Has the pandemic re-focused our values? Have we learned we can live with less? We would argue, yes. Consumers can live with less, and can re-learn how to shop. The fashion adage “less is more” feels an appropriate remedy.
Until the pandemic is under control, the apparel industry cannot thrive as it did in the past. And perhaps it shouldn’t. The past 40 years have seen a dramatic uptick in production and consumption, creating an unsustainable downturn in retail prices.
For the sake of low prices, brands stopped valuing their suppliers (think farmers, spinners, weavers and garment makers), and that trickles down to a consumer who ultimately feels ‘If I can buy jeans for $20, then that must be what they’re worth.’ To quote the outgoing, Twitter-prone president: “SAD.”
And it’s not just the pandemic that has caught fashion on its back foot. Weather-related disasters from climate change have left plenty of companies scrambling to move orders elsewhere or cancel them. Shoddy infrastructure in manufacturing hotspots has resulted in thousands of deaths and broken communities unable to support themselves.
Out of necessity, many online chats, webinars, and other virtual gatherings have sprouted up seemingly overnight during the pandemic. Still, they have done little to address the fundamental problems facing the industry. It’s like being trapped on some cable news programme forever doomed to endure the pontification of the same few talking heads over and over again – while missing the point of the conversation in the first place.
“Virtual gatherings are little more than echo chambers retreading the same tropes over and over again: transparency, recycling infrastructure, and circular design”
Often these virtual gatherings are little more than echo chambers retreading the same tropes over and over again – typically with the same speakers, too.
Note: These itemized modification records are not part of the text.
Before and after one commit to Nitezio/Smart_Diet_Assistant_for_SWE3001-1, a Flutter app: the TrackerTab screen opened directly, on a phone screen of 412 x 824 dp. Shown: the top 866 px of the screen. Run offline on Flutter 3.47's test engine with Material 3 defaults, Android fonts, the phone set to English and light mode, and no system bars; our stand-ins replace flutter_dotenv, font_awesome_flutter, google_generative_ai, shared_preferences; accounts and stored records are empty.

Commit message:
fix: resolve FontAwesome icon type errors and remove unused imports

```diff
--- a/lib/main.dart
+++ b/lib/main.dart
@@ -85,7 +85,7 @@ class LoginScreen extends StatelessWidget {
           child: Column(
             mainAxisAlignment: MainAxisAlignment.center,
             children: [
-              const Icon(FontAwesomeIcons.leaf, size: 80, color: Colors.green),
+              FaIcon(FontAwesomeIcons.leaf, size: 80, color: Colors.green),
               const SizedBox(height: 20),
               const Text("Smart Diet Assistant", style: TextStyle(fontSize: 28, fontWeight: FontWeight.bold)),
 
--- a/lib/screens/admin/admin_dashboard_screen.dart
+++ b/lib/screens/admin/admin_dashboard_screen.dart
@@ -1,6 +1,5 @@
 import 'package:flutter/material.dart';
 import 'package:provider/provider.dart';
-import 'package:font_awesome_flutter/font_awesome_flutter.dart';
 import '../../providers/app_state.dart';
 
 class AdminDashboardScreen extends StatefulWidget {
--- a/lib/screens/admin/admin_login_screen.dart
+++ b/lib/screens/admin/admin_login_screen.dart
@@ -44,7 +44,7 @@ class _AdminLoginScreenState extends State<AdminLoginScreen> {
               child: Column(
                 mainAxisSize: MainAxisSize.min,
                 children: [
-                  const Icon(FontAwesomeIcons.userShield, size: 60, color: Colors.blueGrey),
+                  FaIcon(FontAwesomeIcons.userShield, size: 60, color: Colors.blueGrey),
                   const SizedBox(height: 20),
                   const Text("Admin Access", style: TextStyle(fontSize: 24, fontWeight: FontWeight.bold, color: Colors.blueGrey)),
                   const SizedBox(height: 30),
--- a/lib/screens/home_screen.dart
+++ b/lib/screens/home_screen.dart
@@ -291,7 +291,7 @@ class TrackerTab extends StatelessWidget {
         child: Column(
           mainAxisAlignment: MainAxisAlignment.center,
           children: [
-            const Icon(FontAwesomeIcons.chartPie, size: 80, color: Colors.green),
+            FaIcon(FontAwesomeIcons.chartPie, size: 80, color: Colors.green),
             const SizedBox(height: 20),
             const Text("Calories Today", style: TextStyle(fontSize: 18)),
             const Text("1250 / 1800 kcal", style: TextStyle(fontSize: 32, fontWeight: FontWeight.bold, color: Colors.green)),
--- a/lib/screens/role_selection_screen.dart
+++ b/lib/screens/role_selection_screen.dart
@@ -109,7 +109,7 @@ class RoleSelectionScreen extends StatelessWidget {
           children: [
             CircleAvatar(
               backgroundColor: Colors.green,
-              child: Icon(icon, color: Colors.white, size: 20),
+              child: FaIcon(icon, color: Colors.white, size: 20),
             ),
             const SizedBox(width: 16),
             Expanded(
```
For instance, everyone addresses the need for transparency, recycling infrastructure, and circular design. Still, we won’t know for some time if CEOs are green-lighting this kind of change and, if so, to what degree.
Some brands have made bold proclamations on setting sustainability goals for 2025, 2030 and beyond. Great! But why haven’t we seen many concrete public statements about slowing down the fashion calendar, reducing volume, and by the way, what is the real cost of clothing in 2021?
In our case, we’re an industry built for a time that doesn’t exist anymore. All the online chats and webinars fundamentally miss that. Some companies will fight to return to the status quo, while others will break out and try new things, anything to bring in shoppers. Meanwhile, the most sustainable thing we can do is simple: buy less.
Reestablishing connections with customers
We’ve touched on politics, economics, and the global pandemic – all serious challenges for our industry. Moreover, the fast-fashion model of apparel production and consumption faces even fiercer headwinds from a weakened and distracted consumer. And, make no mistake, consumer attitudes are changing.
Consequently, brands that speak to customers most authentically right now will likely come out stronger in the long run, particularly when the pandemic has run its course. Many brands found their voice this year as they confronted the shortcomings of previous business practices that have been in plain sight all along, only never acted upon – it cost too much.
With many consumers focused on necessity purchases right now, they need to feel good about what they’re buying and from whom they’re buying. Consumers are looking for transparency and a story that they can believe. And be confident that their clothes are sustainable. Yeah, the health of the Earth matters a lot these days.
What’s needed now more than ever are systemic changes in how and where our industry does business. Otherwise, we will continue to drip water on fires that should have never started in the first place.